Decision-making is a challenging exercise, not only in business management (business decision making) but also in making decisions that involve personal or individual choices. According to Steve (2006: 62), decision making has always been and will always be a complex process and which requires the decision-maker to possess adequate skills & knowledge so as the latter can be able to make what can be referred to as rational or appropriate decisions. In one’s personal life, just like it is the case in organizations, an individual is presented with very many decisions that he or she is bound to make and which have a direct impact on his or her life. Among the crucial decisions that individuals make on daily basis and which greatly impacts on their daily life are the economic decisions (Jasmin, 2002: 17). According to Steve (2006: 67), individual financial health depends on the quality of the economic decisions that he or she makes. A wrong economic decision, whether made by an individual or a business manager is bound to haunt the decision-maker, as the negative on the latter’s financial health is inevitable.

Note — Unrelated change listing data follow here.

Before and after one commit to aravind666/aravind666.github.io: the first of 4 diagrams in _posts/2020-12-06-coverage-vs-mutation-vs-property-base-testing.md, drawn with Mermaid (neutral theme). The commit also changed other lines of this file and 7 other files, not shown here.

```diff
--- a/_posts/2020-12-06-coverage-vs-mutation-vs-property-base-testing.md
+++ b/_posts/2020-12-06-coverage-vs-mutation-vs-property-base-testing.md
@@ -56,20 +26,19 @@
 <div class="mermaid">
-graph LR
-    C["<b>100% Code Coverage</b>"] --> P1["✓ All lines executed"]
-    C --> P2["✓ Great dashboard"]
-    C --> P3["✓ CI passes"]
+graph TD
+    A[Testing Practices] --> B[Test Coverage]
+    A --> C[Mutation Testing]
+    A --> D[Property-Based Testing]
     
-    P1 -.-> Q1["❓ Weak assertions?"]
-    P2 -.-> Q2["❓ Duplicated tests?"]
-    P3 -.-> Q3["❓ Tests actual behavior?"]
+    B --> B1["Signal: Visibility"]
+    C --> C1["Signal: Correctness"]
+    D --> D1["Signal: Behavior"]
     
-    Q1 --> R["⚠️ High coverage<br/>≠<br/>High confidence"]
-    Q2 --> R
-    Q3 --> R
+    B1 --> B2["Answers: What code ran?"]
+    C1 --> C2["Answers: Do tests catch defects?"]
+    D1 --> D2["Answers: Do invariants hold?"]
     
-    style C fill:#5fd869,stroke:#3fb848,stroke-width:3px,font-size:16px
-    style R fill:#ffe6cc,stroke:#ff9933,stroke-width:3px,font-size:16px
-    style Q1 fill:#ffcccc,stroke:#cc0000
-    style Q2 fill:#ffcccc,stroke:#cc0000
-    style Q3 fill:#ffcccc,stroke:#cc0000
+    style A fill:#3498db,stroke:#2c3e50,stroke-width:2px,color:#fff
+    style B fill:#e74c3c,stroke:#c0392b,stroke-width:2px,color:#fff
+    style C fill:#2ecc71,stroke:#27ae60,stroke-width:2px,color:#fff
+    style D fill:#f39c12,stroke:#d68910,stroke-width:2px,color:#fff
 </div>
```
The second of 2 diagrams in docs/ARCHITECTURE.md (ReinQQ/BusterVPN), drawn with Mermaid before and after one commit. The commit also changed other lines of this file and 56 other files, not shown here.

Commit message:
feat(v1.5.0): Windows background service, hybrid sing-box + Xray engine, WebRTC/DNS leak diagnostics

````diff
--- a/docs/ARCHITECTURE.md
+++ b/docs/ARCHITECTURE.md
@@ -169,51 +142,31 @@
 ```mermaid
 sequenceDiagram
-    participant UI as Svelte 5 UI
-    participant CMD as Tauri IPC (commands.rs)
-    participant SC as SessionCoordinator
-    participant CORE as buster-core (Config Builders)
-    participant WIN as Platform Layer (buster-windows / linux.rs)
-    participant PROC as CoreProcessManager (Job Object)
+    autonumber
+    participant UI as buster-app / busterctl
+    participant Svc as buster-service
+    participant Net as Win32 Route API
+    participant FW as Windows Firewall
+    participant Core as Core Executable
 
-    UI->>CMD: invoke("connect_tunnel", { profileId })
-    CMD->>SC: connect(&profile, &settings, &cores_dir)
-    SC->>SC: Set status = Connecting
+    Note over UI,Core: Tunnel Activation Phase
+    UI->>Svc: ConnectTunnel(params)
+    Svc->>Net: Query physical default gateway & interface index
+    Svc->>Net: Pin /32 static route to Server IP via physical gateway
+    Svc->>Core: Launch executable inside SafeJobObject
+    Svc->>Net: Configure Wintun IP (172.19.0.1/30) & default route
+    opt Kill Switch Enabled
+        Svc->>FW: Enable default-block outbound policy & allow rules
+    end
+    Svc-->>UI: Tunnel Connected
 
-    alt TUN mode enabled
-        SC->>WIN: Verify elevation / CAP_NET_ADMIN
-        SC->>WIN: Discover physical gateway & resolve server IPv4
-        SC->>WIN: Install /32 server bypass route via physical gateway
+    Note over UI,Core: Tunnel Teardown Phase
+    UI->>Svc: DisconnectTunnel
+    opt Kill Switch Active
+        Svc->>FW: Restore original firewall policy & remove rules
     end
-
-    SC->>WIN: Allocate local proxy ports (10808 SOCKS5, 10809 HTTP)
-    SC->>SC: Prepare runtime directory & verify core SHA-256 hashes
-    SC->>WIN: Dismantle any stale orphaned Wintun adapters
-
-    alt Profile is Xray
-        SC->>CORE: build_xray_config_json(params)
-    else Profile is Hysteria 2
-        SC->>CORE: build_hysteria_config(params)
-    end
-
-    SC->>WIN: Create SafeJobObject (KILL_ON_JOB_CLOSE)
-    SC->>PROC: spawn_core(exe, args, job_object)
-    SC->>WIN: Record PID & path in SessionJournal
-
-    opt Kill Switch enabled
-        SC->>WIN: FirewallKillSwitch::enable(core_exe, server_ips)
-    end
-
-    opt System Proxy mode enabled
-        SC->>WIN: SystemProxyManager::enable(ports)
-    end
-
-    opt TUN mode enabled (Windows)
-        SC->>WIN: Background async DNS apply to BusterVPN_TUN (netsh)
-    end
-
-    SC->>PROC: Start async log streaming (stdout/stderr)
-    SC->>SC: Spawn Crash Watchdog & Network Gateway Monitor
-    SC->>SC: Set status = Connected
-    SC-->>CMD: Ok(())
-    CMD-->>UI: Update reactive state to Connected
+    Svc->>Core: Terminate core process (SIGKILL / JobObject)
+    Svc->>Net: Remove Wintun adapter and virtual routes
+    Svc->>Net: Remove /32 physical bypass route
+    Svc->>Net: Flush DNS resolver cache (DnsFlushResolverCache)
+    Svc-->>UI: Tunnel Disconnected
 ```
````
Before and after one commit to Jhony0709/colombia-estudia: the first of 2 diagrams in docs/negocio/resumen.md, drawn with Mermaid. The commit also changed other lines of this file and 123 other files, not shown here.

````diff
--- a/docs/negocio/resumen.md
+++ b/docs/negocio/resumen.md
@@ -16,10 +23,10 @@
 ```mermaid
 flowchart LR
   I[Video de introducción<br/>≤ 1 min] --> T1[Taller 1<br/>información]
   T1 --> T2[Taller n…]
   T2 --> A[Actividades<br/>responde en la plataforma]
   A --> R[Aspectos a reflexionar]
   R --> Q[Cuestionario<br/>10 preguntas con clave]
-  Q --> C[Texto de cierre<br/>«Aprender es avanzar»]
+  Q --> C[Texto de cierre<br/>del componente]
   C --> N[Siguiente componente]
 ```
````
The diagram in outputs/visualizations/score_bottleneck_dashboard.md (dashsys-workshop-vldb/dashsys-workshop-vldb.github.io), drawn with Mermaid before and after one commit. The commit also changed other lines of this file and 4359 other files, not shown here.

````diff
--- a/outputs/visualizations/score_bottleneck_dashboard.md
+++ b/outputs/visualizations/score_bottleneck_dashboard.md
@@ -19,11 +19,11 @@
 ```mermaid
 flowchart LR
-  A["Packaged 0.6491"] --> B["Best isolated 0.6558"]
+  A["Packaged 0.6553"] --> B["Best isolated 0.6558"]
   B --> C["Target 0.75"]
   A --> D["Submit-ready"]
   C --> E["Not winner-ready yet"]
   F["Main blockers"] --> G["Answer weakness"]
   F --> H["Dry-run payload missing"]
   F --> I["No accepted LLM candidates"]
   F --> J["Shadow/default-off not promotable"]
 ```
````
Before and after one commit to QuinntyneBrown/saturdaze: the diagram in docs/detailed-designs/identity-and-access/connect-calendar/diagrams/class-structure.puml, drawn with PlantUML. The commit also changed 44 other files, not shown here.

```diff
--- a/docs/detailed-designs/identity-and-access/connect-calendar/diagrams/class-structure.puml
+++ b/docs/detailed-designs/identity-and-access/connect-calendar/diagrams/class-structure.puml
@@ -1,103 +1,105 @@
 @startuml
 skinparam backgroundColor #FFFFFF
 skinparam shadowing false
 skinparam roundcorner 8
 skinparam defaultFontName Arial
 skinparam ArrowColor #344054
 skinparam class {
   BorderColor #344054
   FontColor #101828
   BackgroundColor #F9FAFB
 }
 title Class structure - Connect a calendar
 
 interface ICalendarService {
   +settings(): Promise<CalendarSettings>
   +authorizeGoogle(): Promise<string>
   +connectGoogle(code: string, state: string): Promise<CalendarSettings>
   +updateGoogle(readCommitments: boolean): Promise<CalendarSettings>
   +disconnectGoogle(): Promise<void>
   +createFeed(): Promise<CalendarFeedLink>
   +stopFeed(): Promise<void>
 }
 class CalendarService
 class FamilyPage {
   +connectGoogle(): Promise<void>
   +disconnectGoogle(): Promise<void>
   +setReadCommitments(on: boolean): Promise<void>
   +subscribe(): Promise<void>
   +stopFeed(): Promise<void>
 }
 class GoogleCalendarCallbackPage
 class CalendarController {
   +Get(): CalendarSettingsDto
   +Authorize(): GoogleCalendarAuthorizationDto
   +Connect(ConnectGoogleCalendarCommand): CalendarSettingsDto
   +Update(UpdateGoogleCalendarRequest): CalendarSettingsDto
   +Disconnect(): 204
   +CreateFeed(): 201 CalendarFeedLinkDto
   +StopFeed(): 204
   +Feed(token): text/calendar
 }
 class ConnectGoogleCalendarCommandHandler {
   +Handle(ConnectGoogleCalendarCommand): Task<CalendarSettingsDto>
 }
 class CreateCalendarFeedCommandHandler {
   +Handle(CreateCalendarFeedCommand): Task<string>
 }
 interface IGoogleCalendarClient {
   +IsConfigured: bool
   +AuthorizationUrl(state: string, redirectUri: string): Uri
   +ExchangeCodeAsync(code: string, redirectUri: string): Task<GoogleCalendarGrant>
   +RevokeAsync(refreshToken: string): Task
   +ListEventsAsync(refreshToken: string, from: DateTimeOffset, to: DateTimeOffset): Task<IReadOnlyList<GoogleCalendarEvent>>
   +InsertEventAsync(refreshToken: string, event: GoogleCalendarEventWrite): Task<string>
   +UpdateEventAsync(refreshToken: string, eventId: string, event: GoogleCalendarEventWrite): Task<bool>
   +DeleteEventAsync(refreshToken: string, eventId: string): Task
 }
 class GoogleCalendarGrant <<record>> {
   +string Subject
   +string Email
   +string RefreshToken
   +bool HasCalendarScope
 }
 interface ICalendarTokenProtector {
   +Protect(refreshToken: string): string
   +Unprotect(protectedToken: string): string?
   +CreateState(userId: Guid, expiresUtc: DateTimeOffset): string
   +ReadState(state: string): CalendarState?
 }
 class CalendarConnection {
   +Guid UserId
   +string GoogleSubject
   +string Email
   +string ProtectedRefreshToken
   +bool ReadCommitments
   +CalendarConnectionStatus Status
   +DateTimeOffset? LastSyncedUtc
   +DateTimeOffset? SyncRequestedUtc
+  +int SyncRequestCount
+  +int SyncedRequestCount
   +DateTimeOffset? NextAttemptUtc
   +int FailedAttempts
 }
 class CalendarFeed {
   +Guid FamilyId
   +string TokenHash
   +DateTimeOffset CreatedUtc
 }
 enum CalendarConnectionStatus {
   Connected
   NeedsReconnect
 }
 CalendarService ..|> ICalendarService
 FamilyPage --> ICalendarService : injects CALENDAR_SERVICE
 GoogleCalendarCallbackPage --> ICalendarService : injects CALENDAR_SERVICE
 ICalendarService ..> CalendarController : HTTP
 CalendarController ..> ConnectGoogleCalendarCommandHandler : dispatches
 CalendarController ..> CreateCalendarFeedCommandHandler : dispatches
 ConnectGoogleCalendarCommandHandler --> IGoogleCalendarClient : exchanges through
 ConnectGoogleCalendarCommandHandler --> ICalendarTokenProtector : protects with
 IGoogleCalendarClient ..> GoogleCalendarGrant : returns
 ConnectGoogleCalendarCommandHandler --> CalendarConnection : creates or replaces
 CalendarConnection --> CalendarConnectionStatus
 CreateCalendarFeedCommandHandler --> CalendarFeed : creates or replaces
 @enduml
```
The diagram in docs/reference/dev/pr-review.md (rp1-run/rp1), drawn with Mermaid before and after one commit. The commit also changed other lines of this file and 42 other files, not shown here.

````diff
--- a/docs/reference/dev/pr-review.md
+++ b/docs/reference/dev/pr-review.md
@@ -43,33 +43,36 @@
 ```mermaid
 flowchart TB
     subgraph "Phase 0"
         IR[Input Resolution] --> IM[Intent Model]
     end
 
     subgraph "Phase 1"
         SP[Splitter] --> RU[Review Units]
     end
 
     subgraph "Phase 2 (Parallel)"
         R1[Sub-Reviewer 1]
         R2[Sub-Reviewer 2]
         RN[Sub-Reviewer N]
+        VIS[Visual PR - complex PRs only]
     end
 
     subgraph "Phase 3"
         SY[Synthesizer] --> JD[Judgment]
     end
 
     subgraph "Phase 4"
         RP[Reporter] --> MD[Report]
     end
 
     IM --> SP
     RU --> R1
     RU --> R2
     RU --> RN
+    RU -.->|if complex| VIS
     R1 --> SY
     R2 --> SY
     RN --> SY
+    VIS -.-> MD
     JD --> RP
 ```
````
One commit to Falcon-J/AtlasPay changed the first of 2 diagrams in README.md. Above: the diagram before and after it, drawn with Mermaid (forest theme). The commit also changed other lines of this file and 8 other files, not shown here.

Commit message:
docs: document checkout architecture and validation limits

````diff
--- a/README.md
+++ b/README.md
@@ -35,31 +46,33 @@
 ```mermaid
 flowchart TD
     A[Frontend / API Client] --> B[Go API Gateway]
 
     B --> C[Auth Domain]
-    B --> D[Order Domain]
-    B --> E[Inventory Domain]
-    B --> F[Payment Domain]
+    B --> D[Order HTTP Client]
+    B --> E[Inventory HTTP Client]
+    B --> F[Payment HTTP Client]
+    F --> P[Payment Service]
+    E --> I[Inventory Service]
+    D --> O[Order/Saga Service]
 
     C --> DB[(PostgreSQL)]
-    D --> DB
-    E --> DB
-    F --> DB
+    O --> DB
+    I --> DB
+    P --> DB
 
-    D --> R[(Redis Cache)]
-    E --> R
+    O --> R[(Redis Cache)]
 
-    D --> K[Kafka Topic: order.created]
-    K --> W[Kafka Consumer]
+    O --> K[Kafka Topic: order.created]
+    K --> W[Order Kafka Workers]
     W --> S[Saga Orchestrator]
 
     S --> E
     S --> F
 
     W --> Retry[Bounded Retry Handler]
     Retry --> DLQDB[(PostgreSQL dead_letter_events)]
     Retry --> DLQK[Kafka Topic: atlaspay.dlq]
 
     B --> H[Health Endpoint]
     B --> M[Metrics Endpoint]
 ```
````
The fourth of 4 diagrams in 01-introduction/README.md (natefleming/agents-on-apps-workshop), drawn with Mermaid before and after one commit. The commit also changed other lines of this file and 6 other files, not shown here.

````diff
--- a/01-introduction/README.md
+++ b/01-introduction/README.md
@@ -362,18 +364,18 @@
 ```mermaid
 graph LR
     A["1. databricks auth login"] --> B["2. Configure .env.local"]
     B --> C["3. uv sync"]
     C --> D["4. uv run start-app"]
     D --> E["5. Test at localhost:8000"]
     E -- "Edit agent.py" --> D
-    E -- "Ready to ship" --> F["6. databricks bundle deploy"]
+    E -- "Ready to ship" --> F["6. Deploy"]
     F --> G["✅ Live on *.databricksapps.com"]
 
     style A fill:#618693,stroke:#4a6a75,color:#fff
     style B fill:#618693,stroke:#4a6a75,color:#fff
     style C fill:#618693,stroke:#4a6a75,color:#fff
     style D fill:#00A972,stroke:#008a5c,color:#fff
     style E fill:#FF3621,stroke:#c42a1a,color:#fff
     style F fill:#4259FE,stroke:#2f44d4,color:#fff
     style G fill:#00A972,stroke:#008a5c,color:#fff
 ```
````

As a result, an accurate approach coupled with the optimal level of skills must be adopted when making economic choices in order to avoid fatal mistakes in this serious area (Jasmin, 2002: 17). This paper, therefore, reviews ways in which people make economic decisions.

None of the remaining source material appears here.